What is expected:
For this exercise, repeat each entry exactly as written.
··· Recorded information
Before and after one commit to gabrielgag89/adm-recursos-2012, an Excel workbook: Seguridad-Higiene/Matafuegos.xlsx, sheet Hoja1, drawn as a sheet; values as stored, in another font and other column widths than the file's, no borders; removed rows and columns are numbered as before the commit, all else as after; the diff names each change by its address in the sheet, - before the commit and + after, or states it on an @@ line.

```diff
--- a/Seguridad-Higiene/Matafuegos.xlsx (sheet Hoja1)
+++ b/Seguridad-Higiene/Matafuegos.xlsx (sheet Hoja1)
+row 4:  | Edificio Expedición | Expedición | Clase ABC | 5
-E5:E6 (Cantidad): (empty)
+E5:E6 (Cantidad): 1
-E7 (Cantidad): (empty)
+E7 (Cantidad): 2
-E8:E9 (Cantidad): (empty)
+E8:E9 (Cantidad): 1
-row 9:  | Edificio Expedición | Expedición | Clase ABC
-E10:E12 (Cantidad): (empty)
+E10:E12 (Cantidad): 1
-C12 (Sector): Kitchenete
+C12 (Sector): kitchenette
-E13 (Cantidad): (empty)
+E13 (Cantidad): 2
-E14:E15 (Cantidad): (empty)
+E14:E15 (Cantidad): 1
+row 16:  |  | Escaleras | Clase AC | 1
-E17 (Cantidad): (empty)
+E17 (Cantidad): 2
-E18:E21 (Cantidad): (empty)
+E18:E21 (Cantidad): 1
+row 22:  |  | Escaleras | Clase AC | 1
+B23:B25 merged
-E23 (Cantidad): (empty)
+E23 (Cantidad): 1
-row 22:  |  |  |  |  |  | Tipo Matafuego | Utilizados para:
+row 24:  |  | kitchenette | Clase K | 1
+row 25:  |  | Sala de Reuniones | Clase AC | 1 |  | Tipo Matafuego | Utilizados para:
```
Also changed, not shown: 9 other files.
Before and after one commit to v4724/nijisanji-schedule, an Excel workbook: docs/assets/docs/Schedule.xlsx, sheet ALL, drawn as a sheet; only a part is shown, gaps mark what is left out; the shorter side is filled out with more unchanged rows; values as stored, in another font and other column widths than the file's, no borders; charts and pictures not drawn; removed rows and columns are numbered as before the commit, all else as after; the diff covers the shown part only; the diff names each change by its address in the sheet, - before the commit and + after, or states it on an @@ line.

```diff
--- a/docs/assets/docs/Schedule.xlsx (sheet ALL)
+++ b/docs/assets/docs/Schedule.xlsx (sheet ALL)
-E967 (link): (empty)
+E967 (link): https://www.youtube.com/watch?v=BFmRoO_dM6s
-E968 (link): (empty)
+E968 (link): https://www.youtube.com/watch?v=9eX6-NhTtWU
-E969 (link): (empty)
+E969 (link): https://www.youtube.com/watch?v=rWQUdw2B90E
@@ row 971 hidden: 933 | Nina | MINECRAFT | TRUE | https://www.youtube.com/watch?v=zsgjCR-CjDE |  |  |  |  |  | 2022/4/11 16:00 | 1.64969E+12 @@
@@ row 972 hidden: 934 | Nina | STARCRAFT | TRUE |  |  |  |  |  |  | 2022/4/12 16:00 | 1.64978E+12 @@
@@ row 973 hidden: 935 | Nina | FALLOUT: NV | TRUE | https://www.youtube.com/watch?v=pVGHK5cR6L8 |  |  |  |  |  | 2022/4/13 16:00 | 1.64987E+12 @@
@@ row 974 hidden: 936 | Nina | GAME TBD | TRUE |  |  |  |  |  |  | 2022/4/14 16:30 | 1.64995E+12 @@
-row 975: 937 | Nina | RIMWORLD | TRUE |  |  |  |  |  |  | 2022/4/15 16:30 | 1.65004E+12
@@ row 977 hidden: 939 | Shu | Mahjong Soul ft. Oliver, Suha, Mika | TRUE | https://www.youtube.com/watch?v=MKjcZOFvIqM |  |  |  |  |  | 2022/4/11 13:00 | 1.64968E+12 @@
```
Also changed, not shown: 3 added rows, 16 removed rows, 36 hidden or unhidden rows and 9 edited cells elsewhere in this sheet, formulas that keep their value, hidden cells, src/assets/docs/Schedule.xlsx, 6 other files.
······
Output of the task:
Before and after one commit to gabrielgag89/adm-recursos-2012, an Excel workbook: Seguridad-Higiene/Matafuegos.xlsx, sheet Hoja1, drawn as a sheet; values as stored, in another font and other column widths than the file's, no borders; removed rows and columns are numbered as before the commit, all else as after; the diff names each change by its address in the sheet, - before the commit and + after, or states it on an @@ line.

```diff
--- a/Seguridad-Higiene/Matafuegos.xlsx (sheet Hoja1)
+++ b/Seguridad-Higiene/Matafuegos.xlsx (sheet Hoja1)
+row 4:  | Edificio Expedición | Expedición | Clase ABC | 5
-E5:E6 (Cantidad): (empty)
+E5:E6 (Cantidad): 1
-E7 (Cantidad): (empty)
+E7 (Cantidad): 2
-E8:E9 (Cantidad): (empty)
+E8:E9 (Cantidad): 1
-row 9:  | Edificio Expedición | Expedición | Clase ABC
-E10:E12 (Cantidad): (empty)
+E10:E12 (Cantidad): 1
-C12 (Sector): Kitchenete
+C12 (Sector): kitchenette
-E13 (Cantidad): (empty)
+E13 (Cantidad): 2
-E14:E15 (Cantidad): (empty)
+E14:E15 (Cantidad): 1
+row 16:  |  | Escaleras | Clase AC | 1
-E17 (Cantidad): (empty)
+E17 (Cantidad): 2
-E18:E21 (Cantidad): (empty)
+E18:E21 (Cantidad): 1
+row 22:  |  | Escaleras | Clase AC | 1
+B23:B25 merged
-E23 (Cantidad): (empty)
+E23 (Cantidad): 1
-row 22:  |  |  |  |  |  | Tipo Matafuego | Utilizados para:
+row 24:  |  | kitchenette | Clase K | 1
+row 25:  |  | Sala de Reuniones | Clase AC | 1 |  | Tipo Matafuego | Utilizados para:
```
Also changed, not shown: 9 other files.
Before and after one commit to v4724/nijisanji-schedule, an Excel workbook: docs/assets/docs/Schedule.xlsx, sheet ALL, drawn as a sheet; only a part is shown, gaps mark what is left out; the shorter side is filled out with more unchanged rows; values as stored, in another font and other column widths than the file's, no borders; charts and pictures not drawn; removed rows and columns are numbered as before the commit, all else as after; the diff covers the shown part only; the diff names each change by its address in the sheet, - before the commit and + after, or states it on an @@ line.

```diff
--- a/docs/assets/docs/Schedule.xlsx (sheet ALL)
+++ b/docs/assets/docs/Schedule.xlsx (sheet ALL)
-E967 (link): (empty)
+E967 (link): https://www.youtube.com/watch?v=BFmRoO_dM6s
-E968 (link): (empty)
+E968 (link): https://www.youtube.com/watch?v=9eX6-NhTtWU
-E969 (link): (empty)
+E969 (link): https://www.youtube.com/watch?v=rWQUdw2B90E
@@ row 971 hidden: 933 | Nina | MINECRAFT | TRUE | https://www.youtube.com/watch?v=zsgjCR-CjDE |  |  |  |  |  | 2022/4/11 16:00 | 1.64969E+12 @@
@@ row 972 hidden: 934 | Nina | STARCRAFT | TRUE |  |  |  |  |  |  | 2022/4/12 16:00 | 1.64978E+12 @@
@@ row 973 hidden: 935 | Nina | FALLOUT: NV | TRUE | https://www.youtube.com/watch?v=pVGHK5cR6L8 |  |  |  |  |  | 2022/4/13 16:00 | 1.64987E+12 @@
@@ row 974 hidden: 936 | Nina | GAME TBD | TRUE |  |  |  |  |  |  | 2022/4/14 16:30 | 1.64995E+12 @@
-row 975: 937 | Nina | RIMWORLD | TRUE |  |  |  |  |  |  | 2022/4/15 16:30 | 1.65004E+12
@@ row 977 hidden: 939 | Shu | Mahjong Soul ft. Oliver, Suha, Mika | TRUE | https://www.youtube.com/watch?v=MKjcZOFvIqM |  |  |  |  |  | 2022/4/11 13:00 | 1.64968E+12 @@
```
Also changed, not shown: 3 added rows, 16 removed rows, 36 hidden or unhidden rows and 9 edited cells elsewhere in this sheet, formulas that keep their value, hidden cells, src/assets/docs/Schedule.xlsx, 6 other files.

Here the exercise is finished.